If you remove your detestable things from my presence,
and do not waver
and if you swear, ‘As the Lord lives,’
in truth, in justice, and in righteousness,
then nations shall bless themselves in him,
and in him shall they glory.”
True repentance is not saying, “Oh, I’m sorry” and then carrying on doing the exact same things. True repentance means we begin to see things from God’s perspective. We hate and are repelled by the things we now see to be spiritual destruction and death. We want God and his presence more than we want anything else in life. We are willing to do whatever it takes, no matter what the cost, to get rid of the sin that separates us from him.
That means we take concrete steps to get rid of sin. We don’t hide or cherish or nurture it. We don’t hold anything back. We don’t cling to small parts of it in order to continue gratifying our flesh.
When a surgeon operates to remove a cancerous tumour, he tries to get every single bit. Why? He knows that if he leaves even a few cells, they will grow back and become a raging cancer that destroys the person’s body. Sin is just as destructive spiritually, and the consequences are eternal. We must be as ruthless in getting rid of it as we would be with a tumour, knowing that it will destroy us.
Don’t fool yourself into thinking you’re strong enough. Romans 13:14 says: “But put on the Lord Jesus Christ, and make no provision for the flesh, to gratify its desires.”
The Apostle Paul writes to the Corinthians, and paints a picture of godly repentance:
For godly grief produces a repentance that leads to salvation without regret, whereas worldly grief produces death.
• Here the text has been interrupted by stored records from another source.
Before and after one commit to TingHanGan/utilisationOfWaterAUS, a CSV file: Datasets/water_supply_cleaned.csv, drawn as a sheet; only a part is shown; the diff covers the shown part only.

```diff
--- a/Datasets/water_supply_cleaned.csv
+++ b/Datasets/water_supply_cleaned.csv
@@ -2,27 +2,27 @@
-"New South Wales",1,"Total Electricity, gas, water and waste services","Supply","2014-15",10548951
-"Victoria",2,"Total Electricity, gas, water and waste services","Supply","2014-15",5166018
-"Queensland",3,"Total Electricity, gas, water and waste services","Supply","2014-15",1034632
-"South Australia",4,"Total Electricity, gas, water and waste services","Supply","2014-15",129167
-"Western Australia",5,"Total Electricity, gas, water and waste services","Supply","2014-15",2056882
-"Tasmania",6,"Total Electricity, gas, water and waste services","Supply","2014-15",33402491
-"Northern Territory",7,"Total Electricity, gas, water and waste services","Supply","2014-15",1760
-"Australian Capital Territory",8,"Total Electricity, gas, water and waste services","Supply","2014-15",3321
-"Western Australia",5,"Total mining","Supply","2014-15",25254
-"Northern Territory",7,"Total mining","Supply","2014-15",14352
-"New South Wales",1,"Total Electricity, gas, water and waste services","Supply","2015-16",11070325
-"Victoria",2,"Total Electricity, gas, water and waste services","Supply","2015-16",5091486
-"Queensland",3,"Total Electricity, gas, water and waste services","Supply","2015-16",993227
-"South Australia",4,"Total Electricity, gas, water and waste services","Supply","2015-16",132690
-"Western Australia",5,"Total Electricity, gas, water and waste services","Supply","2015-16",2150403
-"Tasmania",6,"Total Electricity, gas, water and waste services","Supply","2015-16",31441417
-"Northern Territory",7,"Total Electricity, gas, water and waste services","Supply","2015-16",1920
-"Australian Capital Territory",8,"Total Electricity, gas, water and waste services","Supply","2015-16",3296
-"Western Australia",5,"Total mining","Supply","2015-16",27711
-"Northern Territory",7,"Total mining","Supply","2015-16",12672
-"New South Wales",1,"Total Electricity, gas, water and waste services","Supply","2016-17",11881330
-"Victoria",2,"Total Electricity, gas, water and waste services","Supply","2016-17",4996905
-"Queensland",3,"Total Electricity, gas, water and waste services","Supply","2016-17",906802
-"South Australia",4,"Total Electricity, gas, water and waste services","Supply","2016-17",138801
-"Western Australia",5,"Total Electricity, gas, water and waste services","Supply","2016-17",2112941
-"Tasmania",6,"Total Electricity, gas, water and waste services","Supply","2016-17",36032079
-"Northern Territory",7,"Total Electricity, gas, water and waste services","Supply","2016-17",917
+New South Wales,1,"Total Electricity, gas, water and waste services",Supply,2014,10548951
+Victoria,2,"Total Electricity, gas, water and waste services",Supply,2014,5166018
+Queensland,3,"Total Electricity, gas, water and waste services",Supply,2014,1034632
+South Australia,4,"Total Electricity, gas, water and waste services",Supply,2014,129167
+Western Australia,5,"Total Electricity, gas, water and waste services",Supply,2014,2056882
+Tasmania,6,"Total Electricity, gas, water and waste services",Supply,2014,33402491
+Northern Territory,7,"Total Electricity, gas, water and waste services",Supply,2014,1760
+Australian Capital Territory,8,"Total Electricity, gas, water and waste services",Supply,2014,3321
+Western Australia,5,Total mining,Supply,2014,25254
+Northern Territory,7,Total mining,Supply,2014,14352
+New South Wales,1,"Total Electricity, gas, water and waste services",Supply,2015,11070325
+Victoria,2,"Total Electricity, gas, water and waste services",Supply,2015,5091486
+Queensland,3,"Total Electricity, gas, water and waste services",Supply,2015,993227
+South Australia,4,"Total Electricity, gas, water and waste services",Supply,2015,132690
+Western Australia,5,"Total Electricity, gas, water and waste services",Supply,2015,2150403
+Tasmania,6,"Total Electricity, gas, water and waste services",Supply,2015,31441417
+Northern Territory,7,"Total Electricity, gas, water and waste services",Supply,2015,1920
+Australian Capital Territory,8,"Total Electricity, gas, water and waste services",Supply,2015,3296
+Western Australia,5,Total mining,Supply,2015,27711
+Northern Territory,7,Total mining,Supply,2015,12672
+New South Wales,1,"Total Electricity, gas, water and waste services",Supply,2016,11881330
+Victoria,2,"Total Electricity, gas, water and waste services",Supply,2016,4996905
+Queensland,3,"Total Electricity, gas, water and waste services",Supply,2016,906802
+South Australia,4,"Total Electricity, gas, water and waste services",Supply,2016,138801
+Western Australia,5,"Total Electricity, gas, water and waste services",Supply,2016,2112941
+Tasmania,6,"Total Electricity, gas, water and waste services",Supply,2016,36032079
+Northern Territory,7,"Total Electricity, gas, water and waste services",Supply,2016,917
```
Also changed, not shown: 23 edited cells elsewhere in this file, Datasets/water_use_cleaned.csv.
For see what earnestness this godly grief has produced in you, but also what eagerness to clear yourselves, what indignation, what fear, what longing, what zeal, what punishment! At every point you have proved yourselves innocent in the matter. (2 Corinthians 7:10-11)
8. Recognition that continuing in our sin will mean facing God’s judgement
For thus says the Lord to the men of Judah and Jerusalem:
“Break up your fallow ground,
and sow not among thorns.
Circumcise yourselves to the Lord;
remove the foreskin of your hearts,
O men of Judah and inhabitants of Jerusalem;
lest my wrath go forth like fire,
and burn with none to quench it,
because of the evil of your deeds.”
God is incredibly gracious in offering us repentance and the chance to come back to him. But we shouldn’t put it off. We shouldn’t fool ourselves into thinking that it will be OK, or that we will have time to repent in the future.
God’s wrath and judgement are real, and serious. We are used to hearing about God’s love and grace, and those are also real. But God’s love and grace mean nothing if we are not in real danger. We cannot and must not presume on his grace.
Do you suppose, O man—you who judge those who practice such things and yet do them yourself—that you will escape the judgment of God? Or do you presume on the riches of his kindness and forbearance and patience, not knowing that God's kindness is meant to lead you to repentance? But because of your hard and impenitent heart you are storing up wrath for yourself on the day of wrath when God's righteous judgment will be revealed. (Romans 2:1-5)
The danger of putting off repentance is that as we harden our hearts against God’s conviction, and refuse to obey him, we are deadening our consciences and distancing ourselves from God to the point where we are no longer able to hear his voice. We become inured to our sin, and no longer able to repent. That’s a very dangerous place to be.
The writer to the Hebrews says:
Take care, brothers, lest there be in any of you an evil, unbelieving heart, leading you to fall away from the living God. But exhort one another every day, as long as it is called “today,” that none of you may be hardened by the deceitfulness of sin. For we have come to share in Christ, if indeed we hold our original confidence firm to the end. As it is said,
“Today, if you hear his voice,
do not harden your hearts as in the rebellion.” (Hebrews 3:12-15)